TORONTO -- The Yankees are coming off a disastrous road trip, and as they return to the Bronx for a 10-game homestand, they are staring into the abyss of an October without baseball.
And unless something changes over the next couple of days, their starting second baseman on Friday night will be Mark Reynolds.
In and of itself, this isn't terrible. Reynolds played well at second in Wednesday night's 7-2 loss to the Blue Jays, and had more hits -- three -- than the rest of the Yankees combined.
But it also means that Robinson Cano isn't quite ready -- his left hand was still swollen and sore in the Yankees clubhouse after the game, and he said he will not know until after batting practice on Friday afternoon whether he will be able to play that night -- and it means that the Yankees got bad news out of the MRI tube Eduardo Nunez will be riding in Thursday morning.
Nunez was laughing before the game when some of teammates put a wheelchair in front of his locker and Vernon Wells and Joba Chamberlain laid a chalk outline of his body on the infield where he fell after catching a spike in the artificial turf in the eighth inning of Tuesday night's win.
But Nunez was not laughing after the game. He was originally in the starting lineup, but was scratched when he found he still could not run on the right knee that had buckled under him. Now, after three hours of treatment, it was still sore, stiff and unstable, and he was admittedly worried about what Thursday's test would reveal.
Asked what he thought it was, Nunez said, "Something bad. I may have to miss a couple, two weeks. There's only five weeks and the season's over.

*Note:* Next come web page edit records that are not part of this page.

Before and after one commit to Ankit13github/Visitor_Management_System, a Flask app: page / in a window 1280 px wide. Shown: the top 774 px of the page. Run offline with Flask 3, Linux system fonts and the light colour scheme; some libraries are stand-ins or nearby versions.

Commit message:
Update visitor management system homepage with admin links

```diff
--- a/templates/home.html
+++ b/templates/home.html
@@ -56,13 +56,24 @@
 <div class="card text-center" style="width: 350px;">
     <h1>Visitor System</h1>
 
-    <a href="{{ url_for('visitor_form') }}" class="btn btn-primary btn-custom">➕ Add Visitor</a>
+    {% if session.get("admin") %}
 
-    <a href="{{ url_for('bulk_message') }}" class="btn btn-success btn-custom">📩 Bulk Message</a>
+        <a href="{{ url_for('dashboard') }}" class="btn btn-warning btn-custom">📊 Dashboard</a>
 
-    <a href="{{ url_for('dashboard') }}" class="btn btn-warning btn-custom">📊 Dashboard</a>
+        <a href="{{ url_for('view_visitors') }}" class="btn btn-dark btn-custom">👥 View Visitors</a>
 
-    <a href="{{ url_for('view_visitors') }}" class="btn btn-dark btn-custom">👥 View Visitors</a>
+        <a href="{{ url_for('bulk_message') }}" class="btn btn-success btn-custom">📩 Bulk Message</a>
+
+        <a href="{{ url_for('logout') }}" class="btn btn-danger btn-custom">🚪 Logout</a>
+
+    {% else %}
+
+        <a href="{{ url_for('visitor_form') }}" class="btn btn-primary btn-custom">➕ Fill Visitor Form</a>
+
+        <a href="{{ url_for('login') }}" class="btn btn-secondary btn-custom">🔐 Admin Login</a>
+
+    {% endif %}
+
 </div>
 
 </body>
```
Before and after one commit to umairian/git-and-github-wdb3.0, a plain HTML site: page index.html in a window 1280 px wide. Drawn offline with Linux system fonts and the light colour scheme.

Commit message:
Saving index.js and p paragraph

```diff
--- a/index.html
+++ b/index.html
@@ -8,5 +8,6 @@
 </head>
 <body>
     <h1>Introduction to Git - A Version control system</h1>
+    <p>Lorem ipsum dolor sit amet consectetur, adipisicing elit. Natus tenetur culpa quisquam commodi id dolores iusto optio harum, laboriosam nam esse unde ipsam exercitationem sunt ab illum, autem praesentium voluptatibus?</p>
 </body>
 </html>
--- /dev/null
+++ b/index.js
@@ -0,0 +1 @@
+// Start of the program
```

If I miss two or three more weeks, that would be almost the whole year."
Nunez placed the soreness as alongside the inner and outer edges of his knee.
"He just couldn’t run full speed, and he felt compromised that his knee was not stable, so I scratched him," Joe Girardi said. "Now we'll have to wait and see what the MRI says."
-- The passed ball that cost the Yankees two runs in the first inning was the result, Chris Stewart said, of Hiroki Kuroda throwing a fastball after Stewart had called for a slider. "I expected it to break down and away, but it kept straight and hit off my glove," said Stewart, who has eight passed balls this season. "I tried to force the issue after that, I probably should have just eaten the ball, and gone on to the next hitter. Unfortunately I hit him in the back and two runs come around to score. It’s a big blow, especially the way Hiro’s been throwing. He hasn’t been really catching the breaks, and for me to do something like that and add on to the misery, it sucks."
-- Girardi said he had "no problem" with third base coach Rob Thomson sending Alex Rodriguez home on Reynolds' fourth-inning RBI double, resulting in A-Rod getting thrown out easily at the plate and shortening what could have been a big inning. "Well, it didn't help us, that's for sure," Girardi said. "But it's a read and unfortunately it didn't work out."